Presque Isle’s Emily Wheaton drives toward the basket amidst Winslow defenders (from left) Haley Ward, Silver Clukey, Sara Guimond, Paige Trask (obscured) and Broghan Gagnon during the Class B North final at the Cross Insurance Center in Bangor last February.  Pete Warner | BDN

With teams having gone through half of their schedules, tourney time is less than a month away.

With that in mind, I’d like to go over rules that some fans, parents, players and even a few coaches may not know or understand.

They all may get upset at a call due to a lack of understanding of the rule.

The first and most important rule I feel some players and coaches don’t know, let alone fans and parents, is the three-second rule in the free-throw lane. Lack of knowledge of this rule has players rushing to get their shots off because they are worried about three seconds being called.

Not enough coaches have their players get the ball inside enough because they may not know this rule. Fans and parents will often yell “three seconds” when the player with the ball is in the lane for up to six seconds.

However, if a player in the three-second area receives the ball before they are called for a three-second violation, then “allowance shall be made for a player who having been in the restricted area for less than three seconds, dribbles in or moves immediately to try for a goal,” according to the IAABO rule book.

If a player with the ball passes the ball to a teammate or dribbles out of the lane, it is a violation.

A player with the ball can fumble, dribble and fumble it, but cannot dribble, fumble and dribble again.

Concerning a rule on control of the ball: Once a team has control of the ball in the backcourt or frontcourt they have team control even when the player with the ball loses control of the ball. It is team control until the other team gains possession of the ball regardless if they touch it but do not gain control. The 10-second count continues.

Here’s what the IAABO rule book has to say about legal guarding position: “To obtain an initial legal guarding position: the guard must have both feet touching the playing court. The front of the guard’s torso must be facing the opponent.
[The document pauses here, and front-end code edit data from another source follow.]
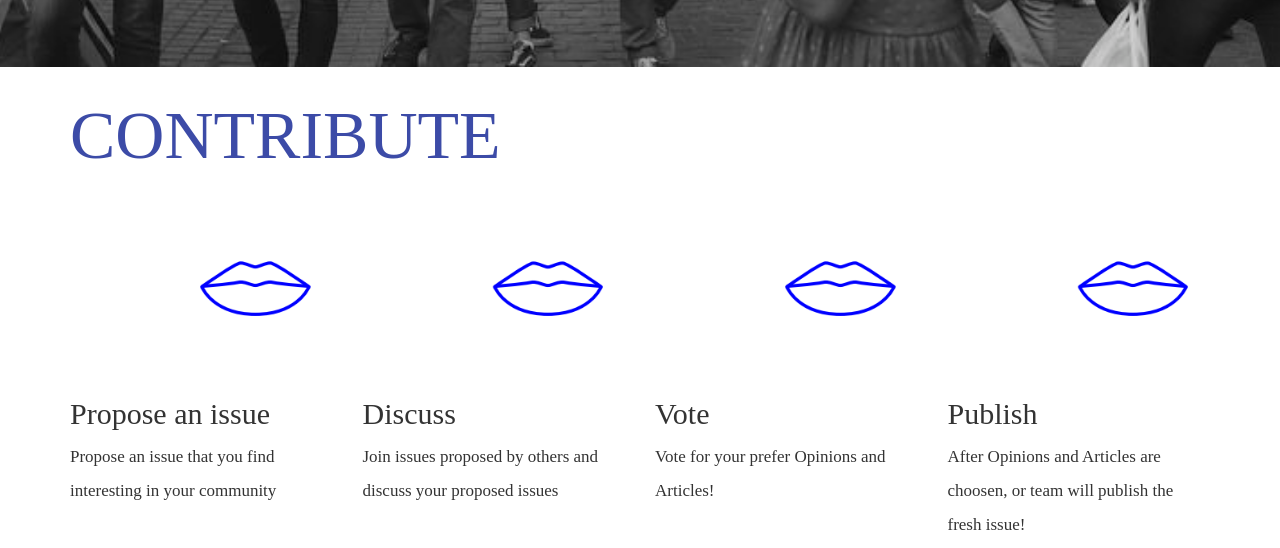
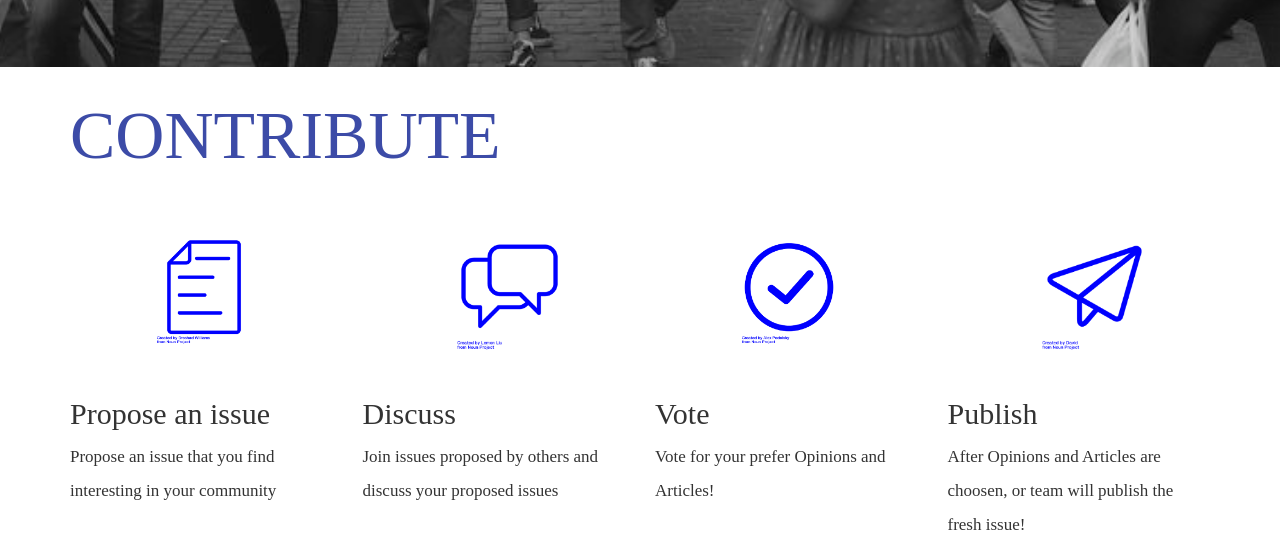
Before and after one commit to catasaw/odisseia, a Django app: template magazine/templates/magazine/welcome_homepage_view.html in a window 1280 px wide. Shown: the part 1336-1884 px from the top of the page. Run offline with Django 3.2, Linux system fonts and the light colour scheme; the template is opened without the code that fills it, so the values that code supplies are empty; some libraries are stand-ins or nearby versions.

Commit message:
Add contribute template changes.

```diff
--- a/magazine/templates/magazine/contribute.html
+++ b/magazine/templates/magazine/contribute.html
@@ -4,22 +4,22 @@
 <p class="menu-item-horizontal-text">{% trans "Contribute" %}</p>
 <div class="row">
         <div class="col-md-3 slideanim">
-          <div class="contribute-thumbnail"></div>
+          <div class="contribute-thumbnail propose-thumbnail"></div>
           <h2>{% trans "Propose an issue" %}</h2>
           <p>{% trans "Propose an issue that you find interesting in your community" %}</p>
         </div>
         <div class="col-md-3 slideanim">
-          <div class="contribute-thumbnail"></div>
+          <div class="contribute-thumbnail discuss-thumbnail"></div>
           <h2>{% trans "Discuss" %}</h2>
           <p>{% trans "Join issues proposed by others and discuss your proposed issues" %}</p>
        </div>
         <div class="col-md-3 slideanim">
-          <div class="contribute-thumbnail"></div>
+          <div class="contribute-thumbnail vote-thumbnail"></div>
           <h2>{% trans "Vote" %}</h2>
           <p>{% trans "Vote for your prefer Opinions and Articles!" %}</p>
         </div>
         <div class="col-md-3 slideanim">
-          <div class="contribute-thumbnail"></div>
+          <div class="contribute-thumbnail publish-thumbnail"></div>
           <h2>{% trans "Publish" %}</h2>
           <p>{% trans "After Opinions and Articles are choosen, or team will publish the fresh issue!" %}</p>
         </div>
```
“A closely guarded situation occurs when a player in control of the ball in his/her team’s frontcourt is continuously guarded by an opponent who is within six feet of a player holding or dribbling the ball. The distance shall be measured from the forward foot/feet of the defender to the forward foot/feet of the ball handler.

“A closely guarded count shall be terminated when the offensive player in control of the ball gets his/her head and shoulders past the defensive player.”

Basket interference is a rule that some have difficulty with, but the  IAABO rule book makes it clear: “Basket interference occurs when a player touches the ball or any part of the basket (including the net) while the ball is on or within either basket [and when a player] touches the ball while any part of the ball is within the imaginary cylinder which has the basket rim as its lower base.”

If a defender did this then it would be defensive basket interference and the basket counts. If an offensive player did this, then it would be offensive interference and no basket.

Other rules some may not be familiar with:

— If a defensive or offensive player intentionally punches the ball with a closed fist, this is a violation, just like kicking the ball intentionally is a violation.

— On an 84-foot court, the court will not be divided evenly. The backcourt is two inches longer because the two-inch midcourt line is considered to be part of the backcourt.

Knowledge of the rules makes the game more enjoyable for players, coaches and fans. Hopefully, they will all enjoy the remaining regular season games and the upcoming tourney.